“Dexter Van Zile’s here in the crowd,” Brown said. “He’s a rabid Zionist with this group called CAMERA.” Boos and shouts of “Shame!” resonated in response. Brown went on to declare that while the crowd was out exercising its right to free speech, others were there posing “as friends under the guise of journalism only to smear and muckrake on our righteous movement.”
He then started a chant of “Zionist Go Home!” to get me to flee the scene. In response, I chanted “Am Yisrael Chai” a few times just to let them know that there was another side of the story.
It wasn’t something they wanted to hear. Later one of my colleagues asked me, “What prompted you to do that?” It seemed obligatory.
The declaration that the people of Israel live elicited a rage from the crowd. A young woman emptied a bottle of water on me, another spit on me. Others called me a Nazi, a bitch, a f—–g pig. An African American man in a yellow vest told me I had “f—–d up” for not leaving when told to and at one point, I was told I had offended people in the crowd by uttering the word “Israel.”
Two people, bless their souls, tried to calm the maelstrom. “He’s done nothing wrong,” a Latino man about my height declared emphatically to the crowd. Another attendee, a woman whom I did not get a good look at, declared the same thing, in an attempt to calm the crowd, but to no avail. To be fair, maybe it was their admonitions that prevented disaster.
Eventually, one of the rally organizers, a young black man wearing a green yellow vest told me that the rally was going to move down the street and that I needed to yield way.
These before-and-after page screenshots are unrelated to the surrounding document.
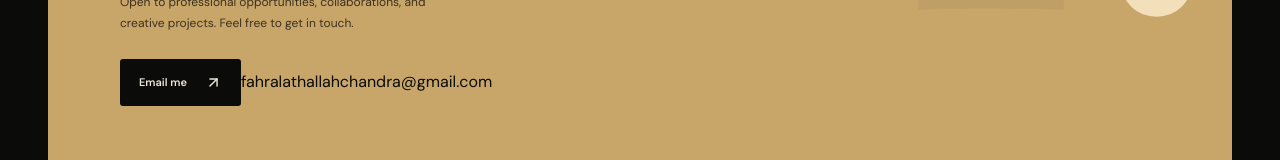
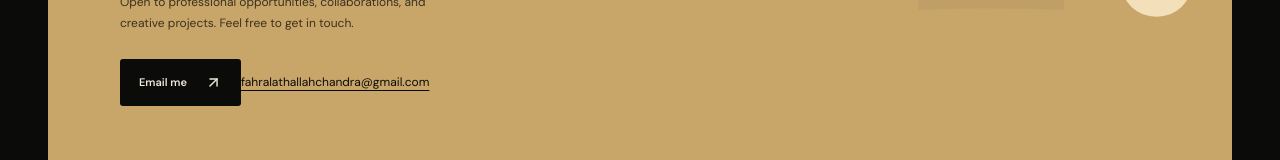
Before and after one commit to mistermocay/fahral-portfolio, a React (Vite) app: page / in a window 1280 px wide. Shown: the part 6185-6345 px from the top of the page. Built offline with nearby package versions, Linux system fonts and the light colour scheme; a web font is replaced by a local one.

Commit message:
Style direct email contact link

```diff
--- a/src/styles.css
+++ b/src/styles.css
@@ -196,3 +196,5 @@ button:focus-visible,a:focus-visible{outline-color:#e0c38a}
 .education-copy h2 em{color:#d6b778}
 .education-copy>p:not(.eyebrow){font-size:13px;line-height:1.9;color:#b8ad9a;max-width:470px;margin:22px 0}
 @media(max-width:700px){.education-section{grid-template-columns:1fr;padding-top:0;padding-bottom:65px;gap:25px}.education-visual,.education-visual img{min-height:230px}}
+
+.contact-email{display:inline-block;position:relative;z-index:1;margin:14px 0 0;color:#0b0b09;font-size:12px;text-decoration:underline;text-underline-offset:4px}
```
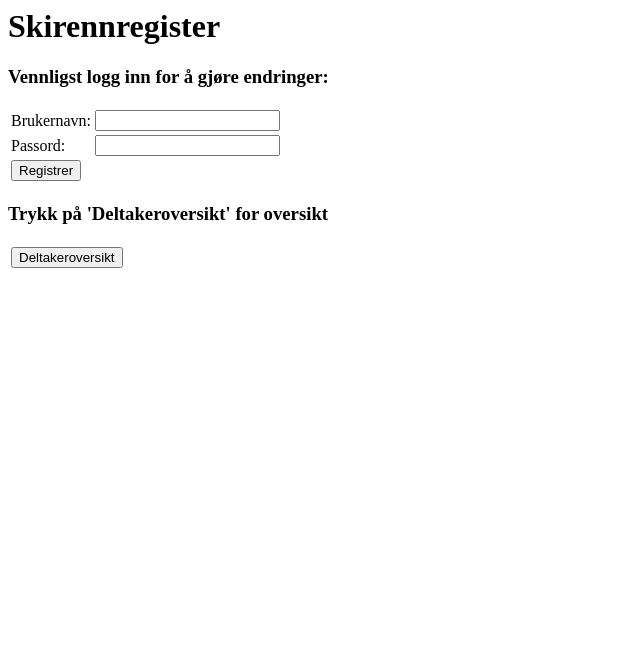
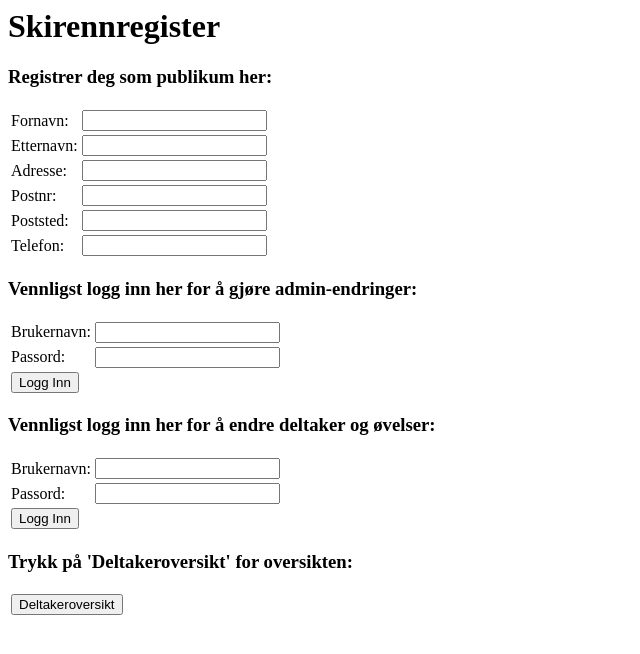
Before and after one commit to Kazhal-f/vm_ski, a PHP site: page / in a window 1280 px wide. Shown: the top 654 px of the page, without its empty margins (0-640 px from the left). Run offline with PHP 8.4, Linux system fonts and the light colour scheme.

Commit message:
Registrere publikum på index lagt tilbake

```diff
--- a/index.php
+++ b/index.php
@@ -9,7 +9,36 @@
     </head>
     <body>
         <h1>Skirennregister</h1>
-        <h3>Vennligst logg inn for å gjøre endringer:</h3>
+        <h3>Registrer deg som publikum her:</h3>
+        <form action="utover_publikum.php" method="post">
+            <table>
+                <tr>
+                    <td>Fornavn:</td>
+                    <td><input type="text" name="fornavn"></td>
+                </tr>
+                <tr>
+                    <td>Etternavn:</td>
+                    <td><input type="text" name="etternavn"></td>
+                </tr>
+                <tr>
+                    <td>Adresse:</td>
+                    <td><input type="text" name="adresse"></td>
+                </tr>
+                <tr>
+                    <td>Postnr:</td>
+                    <td><input type="text" name="postnr"></td>
+                </tr>
+                <tr>
+                    <td>Poststed:</td>
+                    <td><input type="text" name="poststed"></td>
+                </tr>
+                <tr>
+                    <td>Telefon:</td>
+                    <td><input type="text" name="tlf"></td>
+                </tr>
+            </table>
+        </form>
+        <h3>Vennligst logg inn her for å gjøre admin-endringer:</h3>
         <form action="" method="post">
             <table>
                 <tr>
@@ -18,14 +47,30 @@
                 </tr>
                 <tr>
                     <td>Passord:</td>
-                    <td><input type="text" name="passord"></td>
+                    <td><input type="password" name="passord"></td>
                 </tr>
                 <tr>
-                    <td><input type="submit" name="registrer" value="Registrer"></td>
+                    <td><input type="submit" name="logg_inn_admin" value="Logg Inn"></td>
                 </tr>
             </table>
         </form>
-        <h3>Trykk på 'Deltakeroversikt' for oversikt</h3>
+        <h3>Vennligst logg inn her for å endre deltaker og øvelser:</h3>
+        <form action="" method="post">
+            <table>
+                <tr>
+                    <td>Brukernavn:</td>
+                    <td><input type="text" name="brukernavn"></td>
+                </tr>
+                <tr>
+                    <td>Passord:</td>
+                    <td><input type="password" name="passord"></td>
+                </tr>
+                <tr>
+                    <td><input type="submit" name="logg_inn_bruker" value="Logg Inn"></td>
+                </tr>
+            </table>
+        </form>
+        <h3>Trykk på 'Deltakeroversikt' for oversikten:</h3>
         <form action="deltakeroversikt.php" method="">
             <table>
                 <tr>
@@ -38,22 +83,6 @@
 
 <?php
 
-//BrukerREG
-if(isset($_POST["registrer"])) {
-    $brukernavn = mysqli_real_escape_string($db, $_POST["brukernavn"]);
-    $passord = md5($_POST["passord"]);
-
-    $sql = "INSERT INTO 'brukere' (brukernavn, passord) VALUES ('$brukernavn', '$passord')";
-    $resulat = mysqli_query($db, $sql);
-    if($resulat) {
-        echo "Registrert";
-    }
-    else {
-        echo "Feilet";
-    }
-}
-
-
 
 
 ?>
```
This seemed like a reasonable request, so I turned my back to him and started walking to the side and it was at this point the rally organizer shoved me. I took up my position with my back to the wall and took off my hat in a mock expression of aw-shucks comity.
As this was happening, one of the rally leaders, a man with a kippah whom I had recognized from the “Day of Rage” rally in 2020, started yelling for the crowd to leave me alone — not out of a principled commitment to non-violence or free speech — but out of a cynical acknowledgement that things were getting out of hand and that anything physical harm done to me would harm their cause.
“Don’t give them the ammunition. They will use this against us,” he said, adding at one point, “One Zionist is not worth it. They will use this against us.”
As the crowd moved on, the young African American man offered me one last warning.
“You f—–d up, man,” he said. “You know that.”
After I filed a report with the Boston Police Department (which, six days on, has yet to contact me for details about what happened), CAMERA made the decision to post and publicize video of the events described above and broadcast them on Twitter.
In response, the JCRC, the ADL and the local office of the American Jewish Committee (AJC) have expressed shock and dismay over what happened, affirming both the group’s right to protest and my right to cover the protests as a researcher. But the powers that be in the city of Boston have yet to speak a word of about the events, prompting strong feelings of isolation on the part of Jews. Jeremy Burton, executive director of the JCRC, one of the institutions targeted by the rally, tweeted, “Where are the good people of Boston?” (There were two at the rally, but that’s about it, Jeremy.)
The melee I endured and the official silence I’ve witnessed in the days since demonstrates that American civil society is in bad shape and that the people responsible for ordering public life in the Boston area are indifferent to their obligations as leaders.
The upshot is this: The anti-Jewish hate we’ve seen for years on college campus is now in the streets of our cities, courtesy of groups like the state funded SJP at UMASS Boston.
It’s a maelstrom — a state funded maelstrom — and it’s just beginning.